By the year 2020, almost all of the affordable housing units created by Sections 221(d)(3) and 226 of the Housing Act of 1937 could disappear. These units were created in the late 1960s in an effort to draw more private equity to the affordable housing market. The federal government entered into contracts with developers, exchanging mortgage subsidies and insurance for affordability clauses in the developers’ mortgages that required a certain percentage of their developments be kept for affordable housing for the life of the mortgage. These mortgages were set for a term of forty years. The country is now faced with an unprecedented housing crisis as these mortgages reach their maturity mark. Unfortunately, the federal government lacks the funding and political will to pass the necessary legislation to protect the current stock of affordable housing. Furthermore, only a handful of states have taken the lead in efforts to preserve affordability through new laws that impose notice requirements on owners of developments reaching maturity, and afford rights of first offer and first refusal to local housing authorities so that they may purchase these properties to retain affordability. This Note argues that more states should adopt such laws to ensure that the tens of thousands of families who are bound to lose their subsidized housing are provided reasonable protections.
Kaitlin J. Brown,

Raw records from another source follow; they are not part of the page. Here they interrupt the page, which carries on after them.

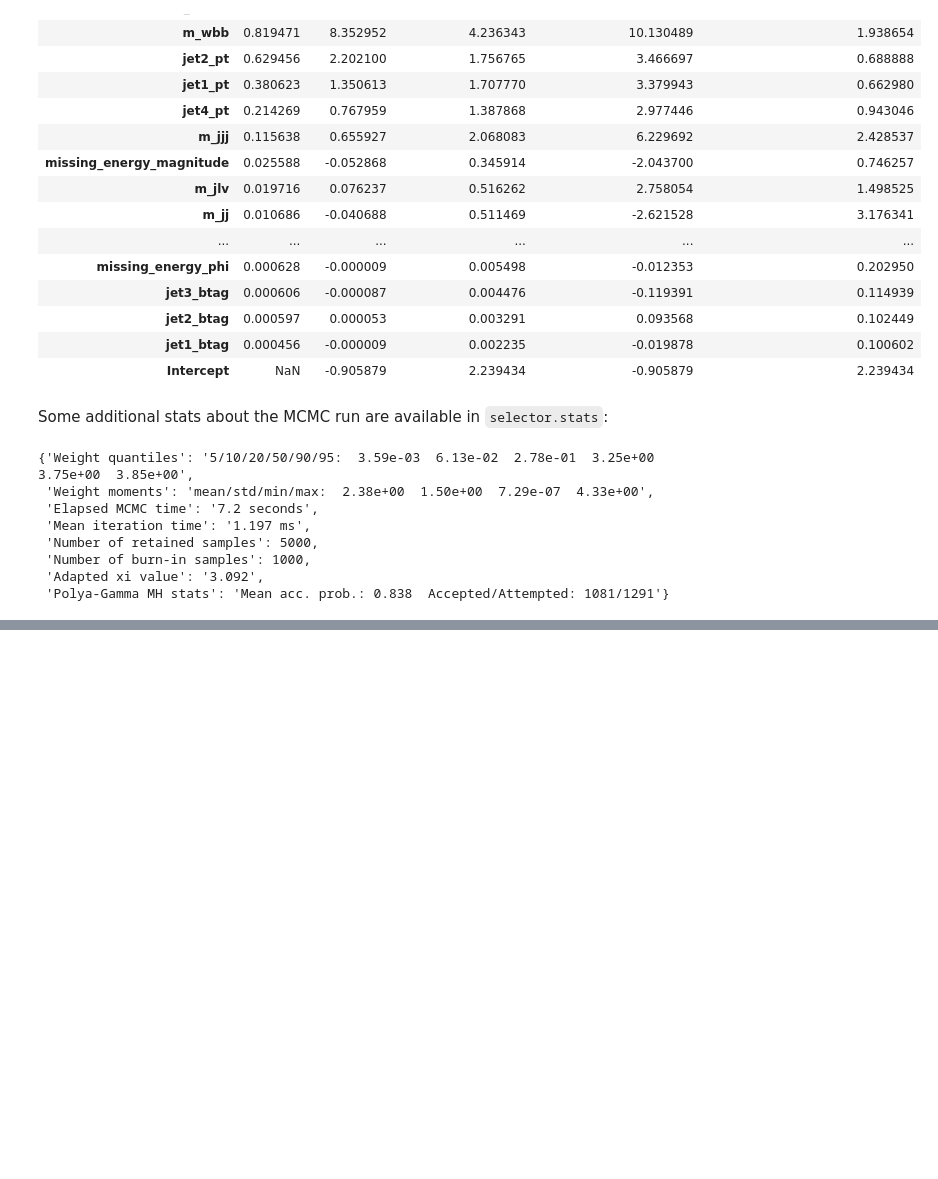
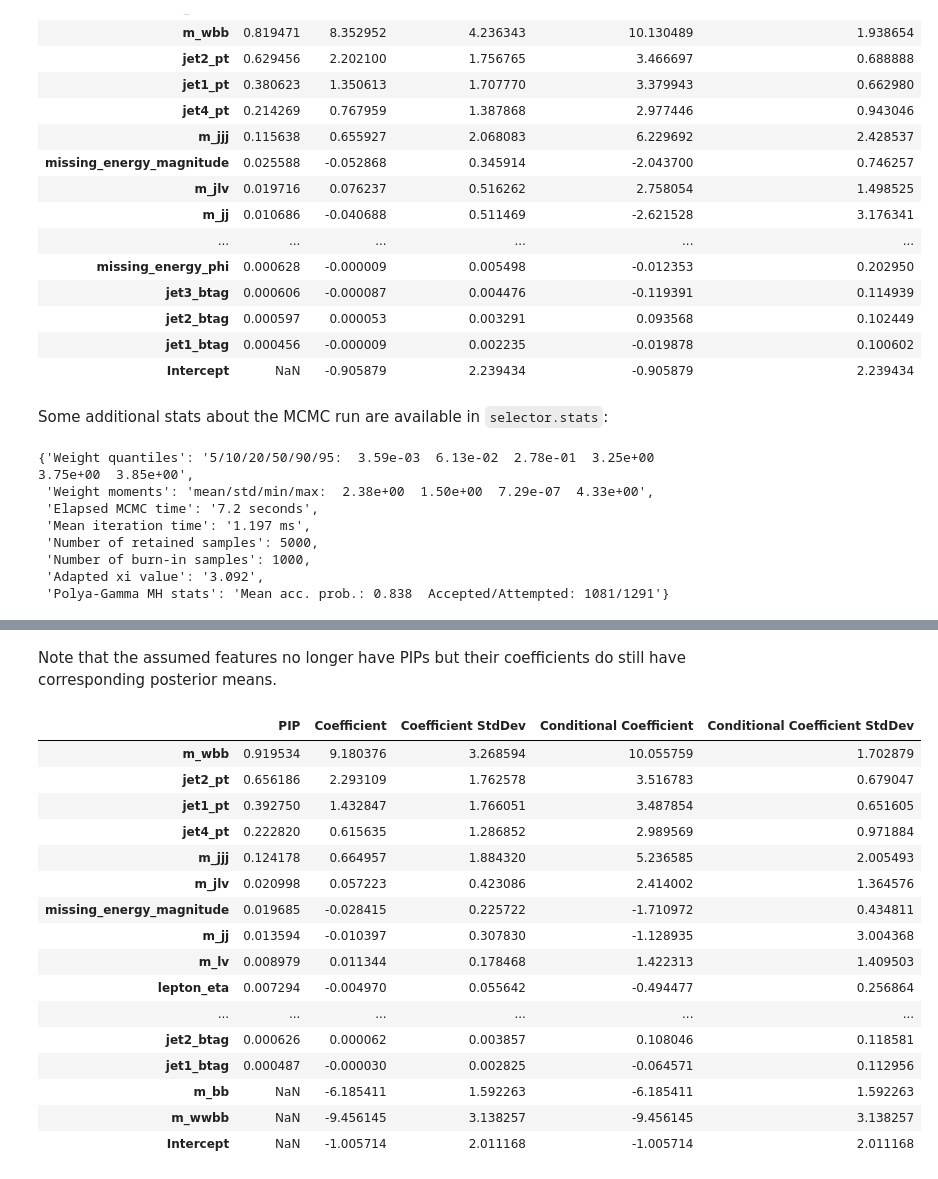
Before and after one commit to BasisResearch/millipede, a Jupyter notebook: notebooks/higgs_vignette.ipynb, the cells around one changed output, grey strips where cells are left out. Saved outputs shown, nothing was run; the diff lists cells and outputs as text; code cells hidden in the pictures; blank space fills up the shorter version.

Commit message:
update higgs_vignette.ipynb to showcase assumed_columns

```diff
--- a/notebooks/higgs_vignette.ipynb
+++ b/notebooks/higgs_vignette.ipynb
@@ -103,0 +108,32 @@ selector.stats
+# %%
+# Let's suppose we know a priori that m_bb and m_wwbb should be included.
+assumed_columns = ['m_bb', 'm_wwbb']
+selector = BernoulliLikelihoodVariableSelector(dataframe,      # pass in the data
+                                               'signal_event', # indicate the column of responses
+                                               assumed_columns=assumed_columns,
+                                               S=1,            # specify the expected number of covariates included a priori
+                                               )
+
+selector.run(T=5000, T_burnin=1000, verbosity='bar', seed=0)
+# %% [markdown]
+Note that the assumed features no longer have PIPs but their coefficients do still have corresponding posterior means.
+# %%
+selector.summary.sort_values(by=['PIP'], ascending=False)
+# %% [output]
+|  | PIP | Coefficient | Coefficient StdDev | Conditional Coefficient | Conditional Coefficient StdDev |
+| m_wbb | 0.919534 | 9.180376 | 3.268594 | 10.055759 | 1.702879 |
+| jet2_pt | 0.656186 | 2.293109 | 1.762578 | 3.516783 | 0.679047 |
+| jet1_pt | 0.392750 | 1.432847 | 1.766051 | 3.487854 | 0.651605 |
+| jet4_pt | 0.222820 | 0.615635 | 1.286852 | 2.989569 | 0.971884 |
+| m_jjj | 0.124178 | 0.664957 | 1.884320 | 5.236585 | 2.005493 |
+| m_jlv | 0.020998 | 0.057223 | 0.423086 | 2.414002 | 1.364576 |
+| missing_energy_magnitude | 0.019685 | -0.028415 | 0.225722 | -1.710972 | 0.434811 |
+| m_jj | 0.013594 | -0.010397 | 0.307830 | -1.128935 | 3.004368 |
+| m_lv | 0.008979 | 0.011344 | 0.178468 | 1.422313 | 1.409503 |
+| lepton_eta | 0.007294 | -0.004970 | 0.055642 | -0.494477 | 0.256864 |
+| ... | ... | ... | ... | ... | ... |
+| jet2_btag | 0.000626 | 0.000062 | 0.003857 | 0.108046 | 0.118581 |
+| jet1_btag | 0.000487 | -0.000030 | 0.002825 | -0.064571 | 0.112956 |
+| m_bb | NaN | -6.185411 | 1.592263 | -6.185411 | 1.592263 |
+| m_wwbb | NaN | -9.456145 | 3.138257 | -9.456145 | 3.138257 |
+| Intercept | NaN | -1.005714 | 2.011168 | -1.005714 | 2.011168 |
```
Also changed, not shown: parts of 1 cell of this notebook.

A Dangerous Disappearing Act: Preserving Affordable Housing in the Face of Maturing Mortgages,
B.C.J.L. & Soc. Just.